THE RECORDS:

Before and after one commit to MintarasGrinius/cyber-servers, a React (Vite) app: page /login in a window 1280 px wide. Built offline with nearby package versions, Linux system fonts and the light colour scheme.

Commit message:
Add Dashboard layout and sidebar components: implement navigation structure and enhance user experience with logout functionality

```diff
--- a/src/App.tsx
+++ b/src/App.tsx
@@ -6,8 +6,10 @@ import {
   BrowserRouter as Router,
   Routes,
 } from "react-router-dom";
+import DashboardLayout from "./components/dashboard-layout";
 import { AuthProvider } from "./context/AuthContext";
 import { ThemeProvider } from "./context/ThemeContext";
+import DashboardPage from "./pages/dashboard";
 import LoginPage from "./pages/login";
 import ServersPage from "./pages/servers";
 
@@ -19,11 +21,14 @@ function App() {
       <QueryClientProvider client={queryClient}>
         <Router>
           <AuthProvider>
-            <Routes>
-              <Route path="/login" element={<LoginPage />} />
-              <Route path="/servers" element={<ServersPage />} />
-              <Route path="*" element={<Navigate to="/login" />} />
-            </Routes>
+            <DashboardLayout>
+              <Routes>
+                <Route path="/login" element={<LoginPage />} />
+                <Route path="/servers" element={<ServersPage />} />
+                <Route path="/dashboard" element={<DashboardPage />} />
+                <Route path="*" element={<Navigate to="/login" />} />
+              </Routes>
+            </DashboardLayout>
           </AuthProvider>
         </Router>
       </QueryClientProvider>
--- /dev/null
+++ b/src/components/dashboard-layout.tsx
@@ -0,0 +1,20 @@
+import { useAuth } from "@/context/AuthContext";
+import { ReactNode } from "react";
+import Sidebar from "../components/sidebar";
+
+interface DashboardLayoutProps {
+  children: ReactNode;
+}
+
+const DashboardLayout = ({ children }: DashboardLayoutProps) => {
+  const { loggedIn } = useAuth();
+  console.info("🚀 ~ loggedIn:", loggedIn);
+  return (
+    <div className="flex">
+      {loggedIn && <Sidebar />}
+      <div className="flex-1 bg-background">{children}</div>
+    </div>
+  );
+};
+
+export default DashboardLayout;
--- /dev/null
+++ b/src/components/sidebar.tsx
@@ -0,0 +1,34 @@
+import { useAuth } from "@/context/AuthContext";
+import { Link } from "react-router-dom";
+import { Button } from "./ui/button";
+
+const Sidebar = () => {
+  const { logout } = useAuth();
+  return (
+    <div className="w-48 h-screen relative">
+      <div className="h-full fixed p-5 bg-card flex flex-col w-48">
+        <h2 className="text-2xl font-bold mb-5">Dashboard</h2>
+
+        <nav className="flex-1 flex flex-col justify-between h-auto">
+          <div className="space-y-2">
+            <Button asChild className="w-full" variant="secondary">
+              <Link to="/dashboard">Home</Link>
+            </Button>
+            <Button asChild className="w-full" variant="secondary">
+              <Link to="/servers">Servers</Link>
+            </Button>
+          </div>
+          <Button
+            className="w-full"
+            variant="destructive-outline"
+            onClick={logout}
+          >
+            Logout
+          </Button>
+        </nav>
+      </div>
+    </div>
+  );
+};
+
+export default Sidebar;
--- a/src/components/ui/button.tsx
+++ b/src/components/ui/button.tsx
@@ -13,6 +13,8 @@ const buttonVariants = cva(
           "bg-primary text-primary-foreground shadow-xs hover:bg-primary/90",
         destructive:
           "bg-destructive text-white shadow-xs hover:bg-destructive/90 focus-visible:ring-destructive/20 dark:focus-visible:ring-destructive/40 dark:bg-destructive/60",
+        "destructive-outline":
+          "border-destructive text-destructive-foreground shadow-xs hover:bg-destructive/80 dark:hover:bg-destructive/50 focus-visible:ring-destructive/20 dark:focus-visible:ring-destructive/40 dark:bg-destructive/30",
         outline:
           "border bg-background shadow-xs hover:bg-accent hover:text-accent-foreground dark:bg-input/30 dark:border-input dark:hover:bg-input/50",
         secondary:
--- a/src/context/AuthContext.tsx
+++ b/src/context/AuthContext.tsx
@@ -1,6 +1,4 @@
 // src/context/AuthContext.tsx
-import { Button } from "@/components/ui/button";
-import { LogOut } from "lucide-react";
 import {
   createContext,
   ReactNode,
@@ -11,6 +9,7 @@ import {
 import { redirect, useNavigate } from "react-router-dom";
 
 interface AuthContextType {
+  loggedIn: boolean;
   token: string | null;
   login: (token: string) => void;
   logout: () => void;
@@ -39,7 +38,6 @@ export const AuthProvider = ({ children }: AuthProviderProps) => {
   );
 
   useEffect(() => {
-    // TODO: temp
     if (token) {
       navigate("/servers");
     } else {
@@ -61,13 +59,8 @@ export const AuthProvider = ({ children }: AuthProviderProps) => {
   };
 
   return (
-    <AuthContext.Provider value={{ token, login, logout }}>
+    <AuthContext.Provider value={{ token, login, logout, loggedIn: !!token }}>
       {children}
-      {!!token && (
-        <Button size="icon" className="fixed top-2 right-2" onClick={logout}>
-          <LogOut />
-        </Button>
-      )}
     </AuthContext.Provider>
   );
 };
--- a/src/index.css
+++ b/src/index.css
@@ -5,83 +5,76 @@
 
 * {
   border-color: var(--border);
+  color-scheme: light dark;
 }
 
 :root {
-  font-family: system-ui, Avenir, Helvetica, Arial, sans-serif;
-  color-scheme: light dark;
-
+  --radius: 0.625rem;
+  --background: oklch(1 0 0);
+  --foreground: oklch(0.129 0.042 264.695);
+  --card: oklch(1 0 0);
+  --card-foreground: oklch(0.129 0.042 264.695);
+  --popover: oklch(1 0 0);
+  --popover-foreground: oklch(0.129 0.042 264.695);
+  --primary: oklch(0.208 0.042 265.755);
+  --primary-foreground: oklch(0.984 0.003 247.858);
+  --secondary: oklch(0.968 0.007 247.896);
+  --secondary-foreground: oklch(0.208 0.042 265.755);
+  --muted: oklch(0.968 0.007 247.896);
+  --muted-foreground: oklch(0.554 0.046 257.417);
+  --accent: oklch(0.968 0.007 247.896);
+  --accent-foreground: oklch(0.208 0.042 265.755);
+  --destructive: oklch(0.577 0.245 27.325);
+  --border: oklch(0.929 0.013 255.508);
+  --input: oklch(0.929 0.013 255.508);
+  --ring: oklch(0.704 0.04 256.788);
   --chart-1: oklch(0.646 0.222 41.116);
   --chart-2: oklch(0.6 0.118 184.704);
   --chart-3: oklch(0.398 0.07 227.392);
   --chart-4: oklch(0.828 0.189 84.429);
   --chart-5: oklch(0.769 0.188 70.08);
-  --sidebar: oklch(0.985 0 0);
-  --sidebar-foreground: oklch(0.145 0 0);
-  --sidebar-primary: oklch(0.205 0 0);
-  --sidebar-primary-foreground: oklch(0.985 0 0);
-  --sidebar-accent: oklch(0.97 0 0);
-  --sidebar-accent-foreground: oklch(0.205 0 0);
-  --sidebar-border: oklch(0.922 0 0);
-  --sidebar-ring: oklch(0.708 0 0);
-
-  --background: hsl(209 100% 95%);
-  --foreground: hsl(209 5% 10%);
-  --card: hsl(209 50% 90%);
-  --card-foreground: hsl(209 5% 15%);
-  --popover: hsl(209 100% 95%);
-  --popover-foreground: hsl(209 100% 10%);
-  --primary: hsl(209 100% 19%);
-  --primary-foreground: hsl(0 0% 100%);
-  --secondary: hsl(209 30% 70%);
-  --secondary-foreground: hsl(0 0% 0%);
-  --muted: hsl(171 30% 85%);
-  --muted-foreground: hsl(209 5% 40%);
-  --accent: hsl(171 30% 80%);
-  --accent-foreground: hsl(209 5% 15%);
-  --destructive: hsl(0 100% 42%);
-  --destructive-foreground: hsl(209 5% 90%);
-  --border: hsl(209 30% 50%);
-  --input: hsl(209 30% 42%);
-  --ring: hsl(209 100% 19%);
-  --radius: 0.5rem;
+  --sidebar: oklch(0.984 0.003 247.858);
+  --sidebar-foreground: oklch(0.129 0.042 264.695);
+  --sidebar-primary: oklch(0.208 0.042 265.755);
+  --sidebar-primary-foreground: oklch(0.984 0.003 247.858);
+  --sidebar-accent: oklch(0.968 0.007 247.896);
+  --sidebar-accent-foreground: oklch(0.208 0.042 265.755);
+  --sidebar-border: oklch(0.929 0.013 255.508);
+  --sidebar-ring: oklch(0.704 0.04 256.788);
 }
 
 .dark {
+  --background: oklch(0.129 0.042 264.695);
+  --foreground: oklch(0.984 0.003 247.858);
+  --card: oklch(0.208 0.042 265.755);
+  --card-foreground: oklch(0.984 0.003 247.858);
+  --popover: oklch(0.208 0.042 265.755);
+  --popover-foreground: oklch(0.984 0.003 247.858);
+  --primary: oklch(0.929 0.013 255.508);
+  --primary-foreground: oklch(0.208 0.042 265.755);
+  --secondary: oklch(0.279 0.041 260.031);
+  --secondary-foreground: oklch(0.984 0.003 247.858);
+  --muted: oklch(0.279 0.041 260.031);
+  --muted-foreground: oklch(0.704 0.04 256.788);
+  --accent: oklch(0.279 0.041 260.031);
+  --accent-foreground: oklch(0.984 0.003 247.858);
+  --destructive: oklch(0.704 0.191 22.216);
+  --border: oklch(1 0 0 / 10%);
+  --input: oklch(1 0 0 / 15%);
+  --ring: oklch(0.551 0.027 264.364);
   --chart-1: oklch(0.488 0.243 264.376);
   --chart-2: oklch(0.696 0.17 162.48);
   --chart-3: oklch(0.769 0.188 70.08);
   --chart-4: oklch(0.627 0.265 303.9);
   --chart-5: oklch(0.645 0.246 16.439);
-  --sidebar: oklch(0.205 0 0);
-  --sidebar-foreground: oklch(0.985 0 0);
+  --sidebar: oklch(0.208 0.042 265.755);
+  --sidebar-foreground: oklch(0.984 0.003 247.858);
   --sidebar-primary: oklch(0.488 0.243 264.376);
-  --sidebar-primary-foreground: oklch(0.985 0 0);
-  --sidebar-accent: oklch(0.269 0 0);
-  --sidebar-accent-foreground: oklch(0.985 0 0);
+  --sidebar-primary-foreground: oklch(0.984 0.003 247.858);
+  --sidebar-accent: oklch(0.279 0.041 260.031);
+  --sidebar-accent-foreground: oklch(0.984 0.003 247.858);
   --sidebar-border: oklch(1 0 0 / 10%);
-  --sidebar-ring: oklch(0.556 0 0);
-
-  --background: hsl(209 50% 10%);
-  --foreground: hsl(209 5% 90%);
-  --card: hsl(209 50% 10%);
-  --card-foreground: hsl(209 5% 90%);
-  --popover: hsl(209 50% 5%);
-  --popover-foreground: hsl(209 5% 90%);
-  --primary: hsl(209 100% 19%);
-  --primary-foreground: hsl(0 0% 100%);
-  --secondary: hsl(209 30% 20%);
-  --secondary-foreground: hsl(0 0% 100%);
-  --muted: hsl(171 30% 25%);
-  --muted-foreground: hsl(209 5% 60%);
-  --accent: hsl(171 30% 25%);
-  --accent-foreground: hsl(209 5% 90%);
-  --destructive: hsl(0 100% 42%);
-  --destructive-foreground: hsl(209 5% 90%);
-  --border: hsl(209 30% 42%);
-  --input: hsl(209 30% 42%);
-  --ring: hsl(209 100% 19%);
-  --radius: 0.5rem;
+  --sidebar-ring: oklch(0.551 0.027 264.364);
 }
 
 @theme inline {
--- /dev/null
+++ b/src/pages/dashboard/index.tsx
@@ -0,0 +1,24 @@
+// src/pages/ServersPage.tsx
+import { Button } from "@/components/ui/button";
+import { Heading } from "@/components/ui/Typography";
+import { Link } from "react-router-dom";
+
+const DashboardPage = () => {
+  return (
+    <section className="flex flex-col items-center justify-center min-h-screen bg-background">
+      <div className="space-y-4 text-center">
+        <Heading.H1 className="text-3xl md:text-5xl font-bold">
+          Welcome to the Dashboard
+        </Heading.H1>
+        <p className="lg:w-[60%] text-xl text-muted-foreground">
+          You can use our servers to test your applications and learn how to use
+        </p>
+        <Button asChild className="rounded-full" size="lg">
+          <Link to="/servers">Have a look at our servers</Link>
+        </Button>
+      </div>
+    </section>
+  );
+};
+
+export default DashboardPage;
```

AIM OF THE TASK: Copy whichever lines in the listing above contain the word "destructive".

SOLVED EXERCISE:
+            variant="destructive-outline"
         destructive:
           "bg-destructive text-white shadow-xs hover:bg-destructive/90 focus-visible:ring-destructive/20 dark:focus-visible:ring-destructive/40 dark:bg-destructive/60",
+        "destructive-outline":
+          "border-destructive text-destructive-foreground shadow-xs hover:bg-destructive/80 dark:hover:bg-destructive/50 focus-visible:ring-destructive/20 dark:focus-visible:ring-destructive/40 dark:bg-destructive/30",
+  --destructive: oklch(0.577 0.245 27.325);
-  --destructive: hsl(0 100% 42%);
-  --destructive-foreground: hsl(209 5% 90%);
+  --destructive: oklch(0.704 0.191 22.216);
-  --destructive: hsl(0 100% 42%);
-  --destructive-foreground: hsl(209 5% 90%);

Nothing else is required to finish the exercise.